- Your assignment:
Find the string "android" in the listing and report every line that has it.

- The data:
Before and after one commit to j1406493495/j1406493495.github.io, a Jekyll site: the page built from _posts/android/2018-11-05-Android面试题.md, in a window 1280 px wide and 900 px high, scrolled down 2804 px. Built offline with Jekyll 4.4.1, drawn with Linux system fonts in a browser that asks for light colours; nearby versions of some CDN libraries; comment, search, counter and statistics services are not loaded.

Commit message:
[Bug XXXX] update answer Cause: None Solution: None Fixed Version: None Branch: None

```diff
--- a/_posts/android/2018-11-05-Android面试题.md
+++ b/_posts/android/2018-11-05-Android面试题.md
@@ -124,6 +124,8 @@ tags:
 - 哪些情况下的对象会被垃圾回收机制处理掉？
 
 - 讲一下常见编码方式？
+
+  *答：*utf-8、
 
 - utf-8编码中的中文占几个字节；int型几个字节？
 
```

- Reply:
Before and after one commit to j1406493495/j1406493495.github.io, a Jekyll site: the page built from _posts/android/2018-11-05-Android面试题.md, in a window 1280 px wide and 900 px high, scrolled down 2804 px. Built offline with Jekyll 4.4.1, drawn with Linux system fonts in a browser that asks for light colours; nearby versions of some CDN libraries; comment, search, counter and statistics services are not loaded.
--- a/_posts/android/2018-11-05-Android面试题.md
+++ b/_posts/android/2018-11-05-Android面试题.md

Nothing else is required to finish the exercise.